Modification records
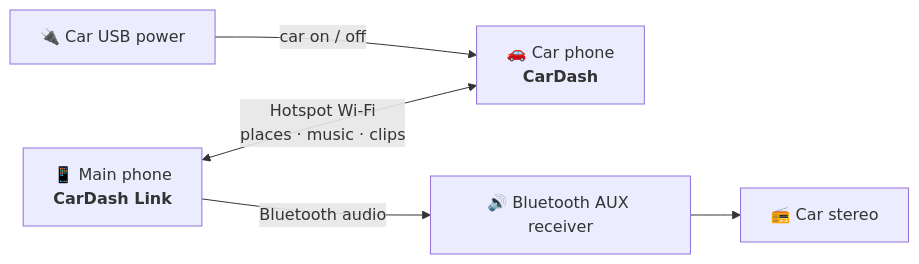
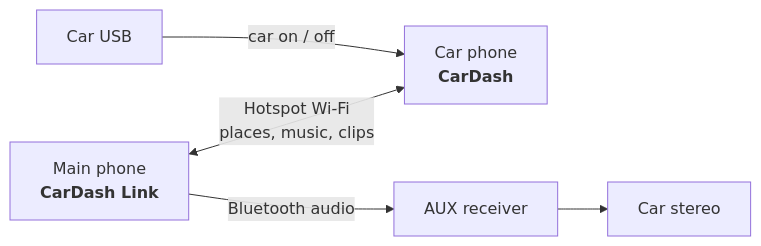
One commit to SarveshP16/CarDash changed the diagram in README.md. Above: the diagram before and after it, drawn with Mermaid.

Commit message:
README: fix clipped diagram labels

````diff
--- a/README.md
+++ b/README.md
@@ -60,6 +60,6 @@
 ```mermaid
 flowchart LR
-    M["📱 Main phone<br/><b>CarDash Link</b>"] <-->|"Hotspot Wi-Fi<br/>places · music · clips"| C["🚗 Car phone<br/><b>CarDash</b>"]
-    M -->|"Bluetooth audio"| A["🔊 Bluetooth AUX receiver"] --> S["📻 Car stereo"]
-    U["🔌 Car USB power"] -->|"car on / off"| C
+    M["Main phone<br/><b>CarDash Link</b>"] <-->|"Hotspot Wi-Fi<br/>places, music, clips"| C["Car phone<br/><b>CarDash</b>"]
+    M -->|"Bluetooth audio"| A["AUX receiver"] --> S["Car stereo"]
+    U["Car USB"] -->|"car on / off"| C
 ```
````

> **What is needed**:
Could you output all of the records exactly, without their pictures?

> **Result**:
One commit to SarveshP16/CarDash changed the diagram in README.md. Above: the diagram before and after it, drawn with Mermaid.

Commit message:
README: fix clipped diagram labels

````diff
--- a/README.md
+++ b/README.md
@@ -60,6 +60,6 @@
 ```mermaid
 flowchart LR
-    M["📱 Main phone<br/><b>CarDash Link</b>"] <-->|"Hotspot Wi-Fi<br/>places · music · clips"| C["🚗 Car phone<br/><b>CarDash</b>"]
-    M -->|"Bluetooth audio"| A["🔊 Bluetooth AUX receiver"] --> S["📻 Car stereo"]
-    U["🔌 Car USB power"] -->|"car on / off"| C
+    M["Main phone<br/><b>CarDash Link</b>"] <-->|"Hotspot Wi-Fi<br/>places, music, clips"| C["Car phone<br/><b>CarDash</b>"]
+    M -->|"Bluetooth audio"| A["AUX receiver"] --> S["Car stereo"]
+    U["Car USB"] -->|"car on / off"| C
 ```
````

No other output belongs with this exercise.